non-4-byte-aligned values.) Again "Bool true" and "Bool false" would
only be one word.

The "None" case can use any free bit pattern.  We can give it the
three bit tag '110'.  Since there is no data, "None" would be '0110',
only one word.

A string can not fit in one word, so it will have to be boxed. We
would store a pointer to the block structure storing the data that
Nicolas mentioned (tag, GC bits, size).  Since all pointers allocated
by OCaml are four byte aligned, it would be something like '10001100'.
 Because the last two bits are '00' that forms as a sort of 'tag' that
signals "Hey, this thing is a pointer to find out what variant it is
you will have to actually dereference it and find the tag in the block
structure".  Again this pointer would be one word long.

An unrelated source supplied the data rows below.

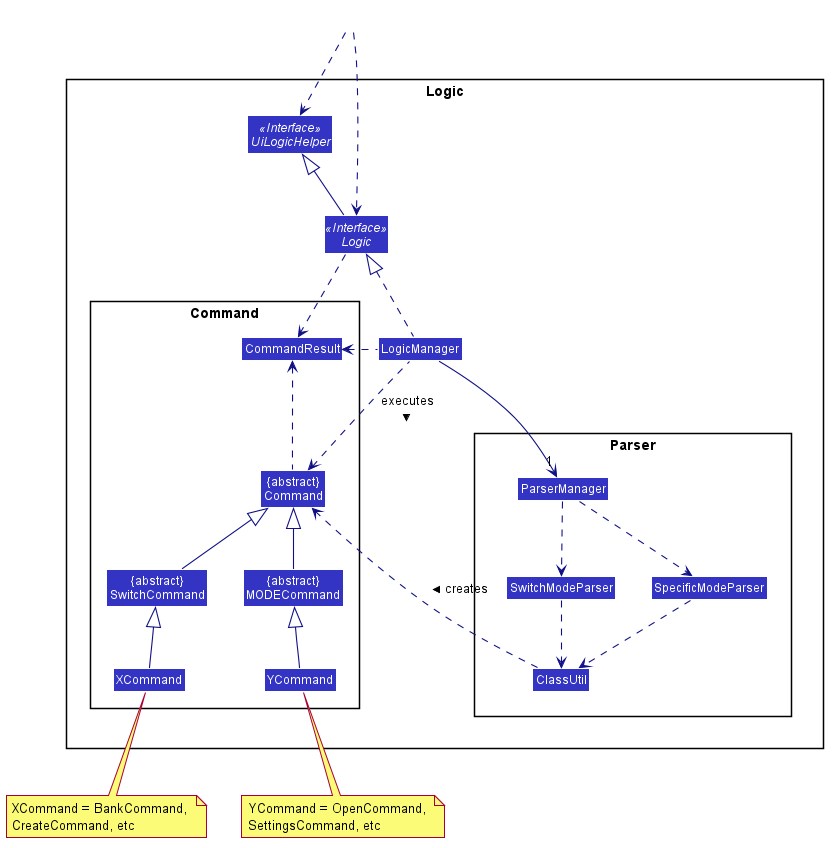
Above: docs/images/LogicClassDiagram.png in nus-cs2103-AY1920S1/addressbook-level3 (PlantUML), before the change.
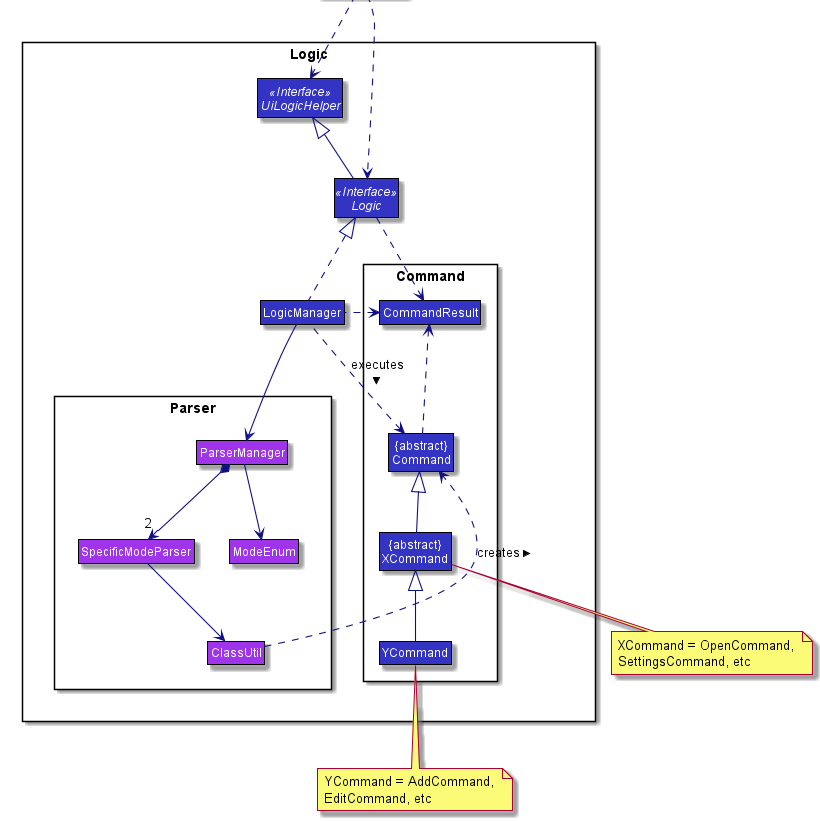
Later version of the same file.

The edit, as a diff of the source:
```diff
@@ -1,4 +1,8 @@
 @startuml
+
+
+
+
 
 
 
@@ -15,9 +19,10 @@
 skinparam Class {
     FontColor #FFFFFF
     BorderThickness 1
-    BorderColor #FFFFFF
+    BorderColor #000000
     StereotypeFontColor #FFFFFF
     FontName Arial
+    AttributeFontColor #FFFFFF
 }
 
 skinparam Actor {
@@ -41,13 +46,15 @@
 
 skinparam MinClassWidth 50
 skinparam ParticipantPadding 10
-skinparam Shadowing false
+skinparam Shadowing true
 skinparam DefaultTextAlignment center
 skinparam packageStyle Rectangle
+skinparam classAttributeIconSize 0
 
 hide footbox
 hide members
 hide circle
+hide empty members
 skinparam arrowThickness 1.1
 skinparam arrowColor #101086
 skinparam classBackgroundColor #3333C4
@@ -55,19 +62,17 @@
 package Logic {
 
 package Parser {
-Class ParserManager
-Class SwitchModeParser
-Class SpecificModeParser
-Class ClassUtil
+Class ParserManager #A034EB
+Class SpecificModeParser #A034EB
+Class ClassUtil #A034EB
+enum ModeEnum #A034EB
 }
 
 package Command {
-Class XCommand
 Class YCommand
 Class CommandResult
 Class "{abstract}\nCommand" as Command
-Class "{abstract}\nMODECommand" as MODECommand
-Class "{abstract}\nSwitchCommand" as SwitchCommand
+Class "{abstract}\nXCommand" as XCommand
 }
 
 
@@ -86,22 +91,22 @@
 Logic -up-|> UiLogicHelper
 
 LogicManager .up.|> Logic
-LogicManager -->"1" ParserManager
-ParserManager ..> SpecificModeParser
-ParserManager ..> SwitchModeParser
-SpecificModeParser ..> ClassUtil
-SwitchModeParser ..> ClassUtil
+LogicManager -->ParserManager
 
-ClassUtil ..> Command : creates >
-XCommand -up-|> SwitchCommand
-YCommand -up-|> MODECommand
-SwitchCommand -up-|> Command
-MODECommand -up-|> Command
+ParserManager --> ModeEnum
+ParserManager *-->"2" SpecificModeParser
+SpecificModeParser --> ClassUtil
+
+ClassUtil .down.> Command : creates >
+YCommand -up-|> XCommand
+XCommand -up-|> Command
 LogicManager .left.> Command : executes >
 
 
-note bottom of YCommand: YCommand = OpenCommand, \nSettingsCommand, etc
-note bottom of XCommand: XCommand = BankCommand, \nCreateCommand, etc
+note bottom of XCommand: XCommand = OpenCommand, \nSettingsCommand, etc
+
+
+note bottom of YCommand: YCommand = AddCommand, \nEditCommand, etc
 
 
 Logic ..> CommandResult
```
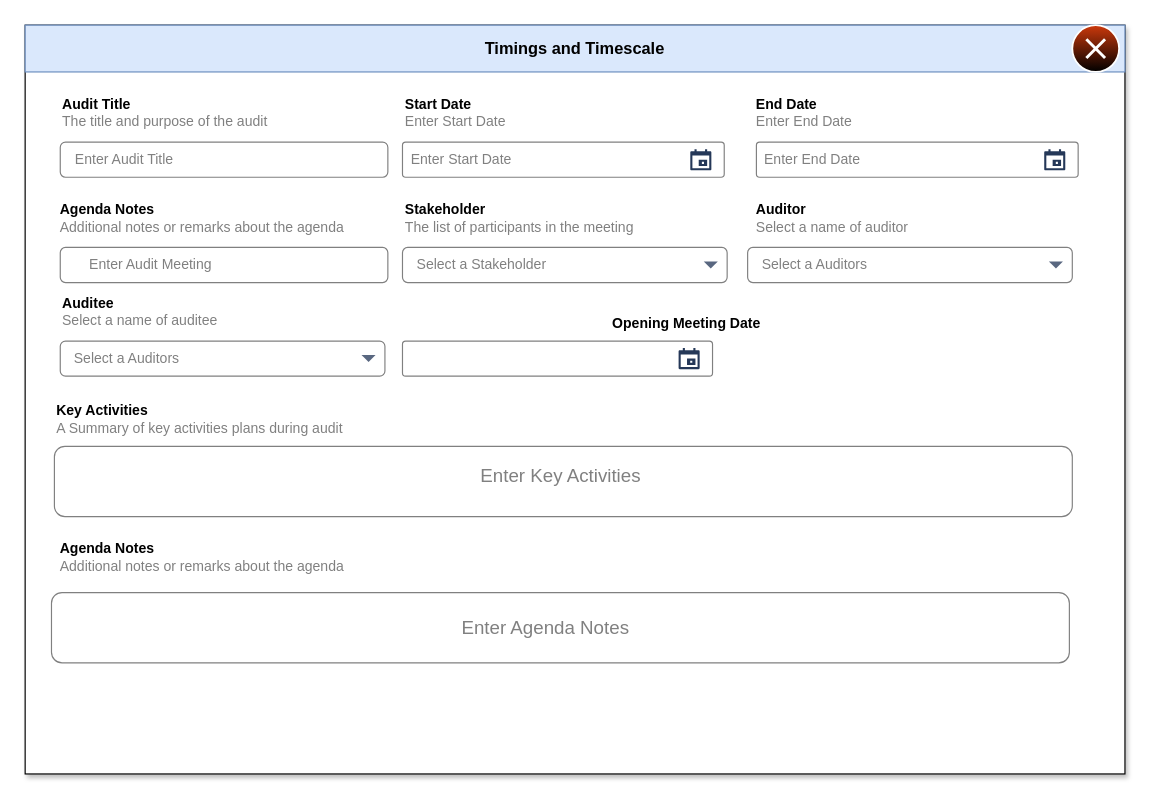
The draw.io diagram page "Timings and Timescale" (5 of 8) of Audit Screeen.drawio in AvikM1996/draw.io, before the edit. Source tidied: cells renumbered, new cells numbered last; positions are measured from the earlier drawing's top-left corner, leaving out a move shared by most shapes. Both pictures are drawn from the tidied source at 117%, with x=0, y=0 at pixel (25, 25).
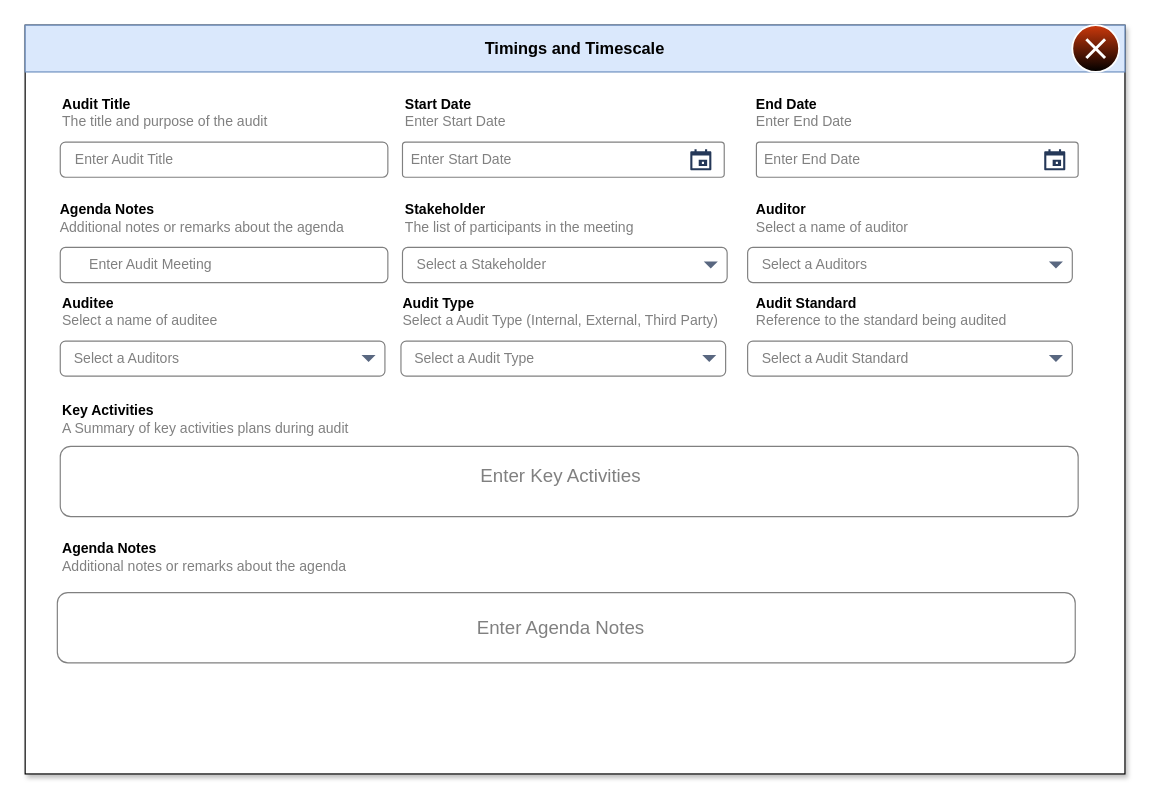
Above is the later version.

The edit, as a diff of the source:
```diff
@@
-    <mxCell id="5" value="&lt;b&gt;Opening Meeting Date&lt;/b&gt;" style="text;html=1;align=center;verticalAlign=middle;whiteSpace=wrap;rounded=0;" parent="1" vertex="1">
-      <mxGeometry x="487.5" y="240" width="155" height="30" as="geometry" />
-    </mxCell>
@@
-    <mxCell id="10" style="rounded=1;arcSize=9;fillColor=#ffffff;align=left;spacingLeft=5;strokeColor=#808080;html=1;strokeWidth=1;fontColor=#253858;fontSize=12;shadow=0;" parent="1" vertex="1">
-      <mxGeometry x="322.5" y="270" width="265" height="30" as="geometry" />
-    </mxCell>
-    <mxCell id="11" style="shape=mxgraph.gmdl.calendar;fillColor=#253858;strokeColor=none;" parent="10" vertex="1">
-      <mxGeometry x="1" y="0.5" width="18" height="18" relative="1" as="geometry">
-        <mxPoint x="-29" y="-9" as="offset" />
-      </mxGeometry>
-    </mxCell>
@@
     <mxCell id="15" value="&lt;div&gt;&lt;br&gt;&lt;/div&gt;" style="rounded=1;whiteSpace=wrap;html=1;align=left;gradientColor=none;strokeWidth=1;strokeColor=#808080;" parent="1" vertex="1">
-      <mxGeometry x="25" y="360" width="870" height="60" as="geometry" />
+      <mxGeometry x="30" y="360" width="870" height="60" as="geometry" />
     </mxCell>
@@
     <mxCell id="18" value="&lt;div&gt;&lt;br&gt;&lt;/div&gt;" style="rounded=1;whiteSpace=wrap;html=1;align=left;gradientColor=none;strokeWidth=1;strokeColor=#808080;" parent="1" vertex="1">
-      <mxGeometry x="22.5" y="485" width="870" height="60" as="geometry" />
+      <mxGeometry x="27.5" y="485" width="870" height="60" as="geometry" />
     </mxCell>
     <mxCell id="19" value="&lt;div style=&quot;&quot;&gt;&lt;b&gt;Agenda Notes&lt;/b&gt;&lt;/div&gt;&lt;font color=&quot;#808080&quot;&gt;Additional notes or remarks about the agenda&lt;/font&gt;" style="text;html=1;align=left;verticalAlign=middle;whiteSpace=wrap;rounded=0;" parent="1" vertex="1">
-      <mxGeometry x="27.5" y="440" width="315" height="30" as="geometry" />
+      <mxGeometry x="30" y="440" width="315" height="30" as="geometry" />
     </mxCell>
     <mxCell id="20" value="&lt;font color=&quot;#808080&quot; style=&quot;font-size: 16px;&quot;&gt;Enter Agenda Notes&lt;/font&gt;" style="text;html=1;align=center;verticalAlign=middle;whiteSpace=wrap;rounded=0;" parent="1" vertex="1">
-      <mxGeometry x="175" y="500" width="540" height="30" as="geometry" />
+      <mxGeometry x="187.5" y="500" width="540" height="30" as="geometry" />
     </mxCell>
@@
     <mxCell id="23" value="&lt;div style=&quot;&quot;&gt;&lt;span style=&quot;color: rgb(128, 128, 128); background-color: initial;&quot;&gt;&lt;br&gt;&lt;/span&gt;&lt;/div&gt;&lt;div style=&quot;&quot;&gt;&lt;b style=&quot;background-color: initial;&quot;&gt;Key Activities&lt;/b&gt;&lt;/div&gt;&lt;div style=&quot;&quot;&gt;&lt;font color=&quot;#808080&quot;&gt;A Summary of key activities plans during audit&lt;/font&gt;&lt;br style=&quot;text-align: center;&quot;&gt;&lt;/div&gt;" style="text;html=1;align=left;verticalAlign=middle;whiteSpace=wrap;rounded=0;" parent="1" vertex="1">
-      <mxGeometry x="25" y="310" width="315" height="40" as="geometry" />
+      <mxGeometry x="30" y="310" width="315" height="40" as="geometry" />
     </mxCell>
@@
+    <mxCell id="35" value="&lt;font color=&quot;#808080&quot;&gt;Select a Audit Type&lt;/font&gt;" style="rounded=1;html=1;whiteSpace=wrap;align=left;fontSize=12;spacingLeft=10;sketch=0;strokeColor=#808080;" parent="1" vertex="1">
+      <mxGeometry x="321.2" y="270" width="277.5" height="30" as="geometry" />
+    </mxCell>
+    <mxCell id="36" style="shape=triangle;direction=south;fillColor=#596780;strokeColor=none;html=1;sketch=0;" parent="35" vertex="1">
+      <mxGeometry x="1" y="0.5" width="12" height="6" relative="1" as="geometry">
+        <mxPoint x="-20" y="-3" as="offset" />
+      </mxGeometry>
+    </mxCell>
+    <mxCell id="37" value="&lt;div style=&quot;&quot;&gt;&lt;b&gt;Audit Type&lt;/b&gt;&lt;/div&gt;&lt;font color=&quot;#808080&quot;&gt;Select a Audit Type (Internal, External, Third Party)&lt;/font&gt;" style="text;html=1;align=left;verticalAlign=middle;whiteSpace=wrap;rounded=0;" parent="1" vertex="1">
+      <mxGeometry x="321.2" y="230" width="315" height="30" as="geometry" />
+    </mxCell>
+    <mxCell id="38" value="&lt;font color=&quot;#808080&quot;&gt;Select a Audit Standard&lt;/font&gt;" style="rounded=1;html=1;whiteSpace=wrap;align=left;fontSize=12;spacingLeft=10;sketch=0;strokeColor=#808080;" parent="1" vertex="1">
+      <mxGeometry x="617.5" y="270" width="277.5" height="30" as="geometry" />
+    </mxCell>
+    <mxCell id="39" style="shape=triangle;direction=south;fillColor=#596780;strokeColor=none;html=1;sketch=0;" parent="38" vertex="1">
+      <mxGeometry x="1" y="0.5" width="12" height="6" relative="1" as="geometry">
+        <mxPoint x="-20" y="-3" as="offset" />
+      </mxGeometry>
+    </mxCell>
+    <mxCell id="40" value="&lt;div style=&quot;&quot;&gt;&lt;b&gt;Audit Standard&lt;/b&gt;&lt;/div&gt;&lt;font color=&quot;#808080&quot;&gt;Reference to the standard being audited&amp;nbsp;&lt;/font&gt;" style="text;html=1;align=left;verticalAlign=middle;whiteSpace=wrap;rounded=0;" parent="1" vertex="1">
+      <mxGeometry x="622.5" y="230" width="315" height="30" as="geometry" />
+    </mxCell>
```
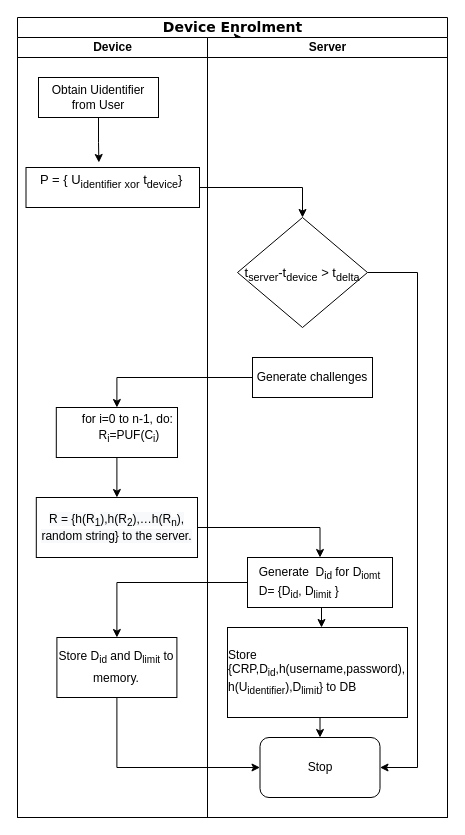
Earlier version of the draw.io diagram Device_Enrolment.drawio (vivinkrishnan/drawio). Source tidied: cells renumbered, new cells numbered last; positions are measured from the earlier drawing's top-left corner, leaving out a move shared by most shapes. Both pictures are drawn from the tidied source at 100%, with x=0, y=0 at pixel (17, 17).
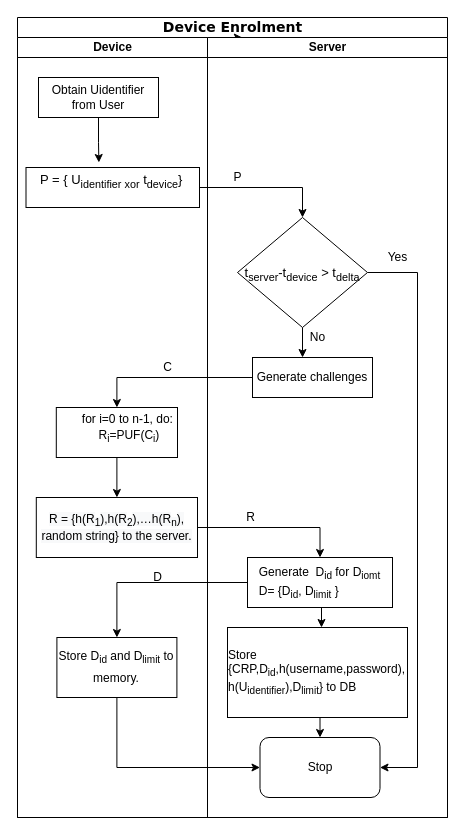
The same page after the edit.

Unchanged cells that the change refers to:
```xml
<mxCell id="12" value="Server" style="swimlane;html=1;startSize=20;" parent="2" vertex="1">
  <mxGeometry x="190" y="20" width="240" height="780" as="geometry" />
</mxCell>
<mxCell id="14" value="&lt;font style=&quot;font-size: 13px&quot;&gt;t&lt;sub&gt;server&lt;/sub&gt;-t&lt;sub&gt;device&lt;/sub&gt; &amp;gt; t&lt;sub&gt;delta&lt;/sub&gt;&lt;/font&gt;&lt;span style=&quot;font-size: medium&quot;&gt;&lt;/span&gt;" style="rhombus;whiteSpace=wrap;html=1;" parent="12" vertex="1">
  <mxGeometry x="30" y="180" width="130" height="110" as="geometry" />
</mxCell>
<mxCell id="15" value="Generate challenges" style="rounded=0;whiteSpace=wrap;html=1;" parent="12" vertex="1">
  <mxGeometry x="45" y="320" width="120" height="40" as="geometry" />
</mxCell>
```

The edit, as a diff of the source:
```diff
@@
+    <mxCell id="26" style="edgeStyle=orthogonalEdgeStyle;rounded=0;jettySize=auto;html=1;entryX=0.417;entryY=0;entryDx=0;entryDy=0;entryPerimeter=0;" parent="12" edge="1" source="14" target="15">
+      <mxGeometry relative="1" as="geometry" />
+    </mxCell>
@@
+    <mxCell id="27" value="R" style="text;html=1;align=center;verticalAlign=middle;" parent="12" vertex="1">
+      <mxGeometry x="32.5" y="470" width="20" height="20" as="geometry" />
+    </mxCell>
@@
+    <mxCell id="28" value="Yes" style="text;html=1;align=center;verticalAlign=middle;" parent="1" vertex="1">
+      <mxGeometry x="360" y="230" width="40" height="20" as="geometry" />
+    </mxCell>
+    <mxCell id="29" value="P" style="text;html=1;align=center;verticalAlign=middle;" parent="1" vertex="1">
+      <mxGeometry x="210" y="150" width="20" height="20" as="geometry" />
+    </mxCell>
+    <mxCell id="30" value="No" style="text;html=1;align=center;verticalAlign=middle;" parent="1" vertex="1">
+      <mxGeometry x="285" y="310" width="30" height="20" as="geometry" />
+    </mxCell>
+    <mxCell id="31" value="C" style="text;html=1;align=center;verticalAlign=middle;" parent="1" vertex="1">
+      <mxGeometry x="140" y="340" width="20" height="20" as="geometry" />
+    </mxCell>
+    <mxCell id="32" value="D" style="text;html=1;align=center;verticalAlign=middle;" parent="1" vertex="1">
+      <mxGeometry x="130" y="550" width="20" height="20" as="geometry" />
+    </mxCell>
```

As you mentioned functions like List.rev don't care what their
arguments are so long as they are a single word.  The above
representation satisfies that.

The only other interesting part is pattern matching.  Matching would
require examination of the final bits of a value.  The final bits
would determine the constructor, unless they were '00' (i.e. word
aligned) in which case the value is a pointer to a block that contains
the tag that determines the constructor.  In portable assembly (a.k.a.
C) a match operation would look something like the following.

if (x & 0x03) {
  /* It's an unboxed constructor */
  if (x & 0x01) { /* It's an Int */ }
  else if (x & 0x07 == 0x02) { /* It's a Bool */ }
  else if (x & 0x07 == 0x06) { /* It's a None */ }
  else { /* Malformed value */ }
} else {
  /* It's word aligned so it's a boxed constructor */
  switch (Tag_val(x)) {
    case STRING_TAG: /* It's a String */ break;
    default: /* Malformed value */
  }
}


Michael D. Adams
mdmkolbe@gmail.com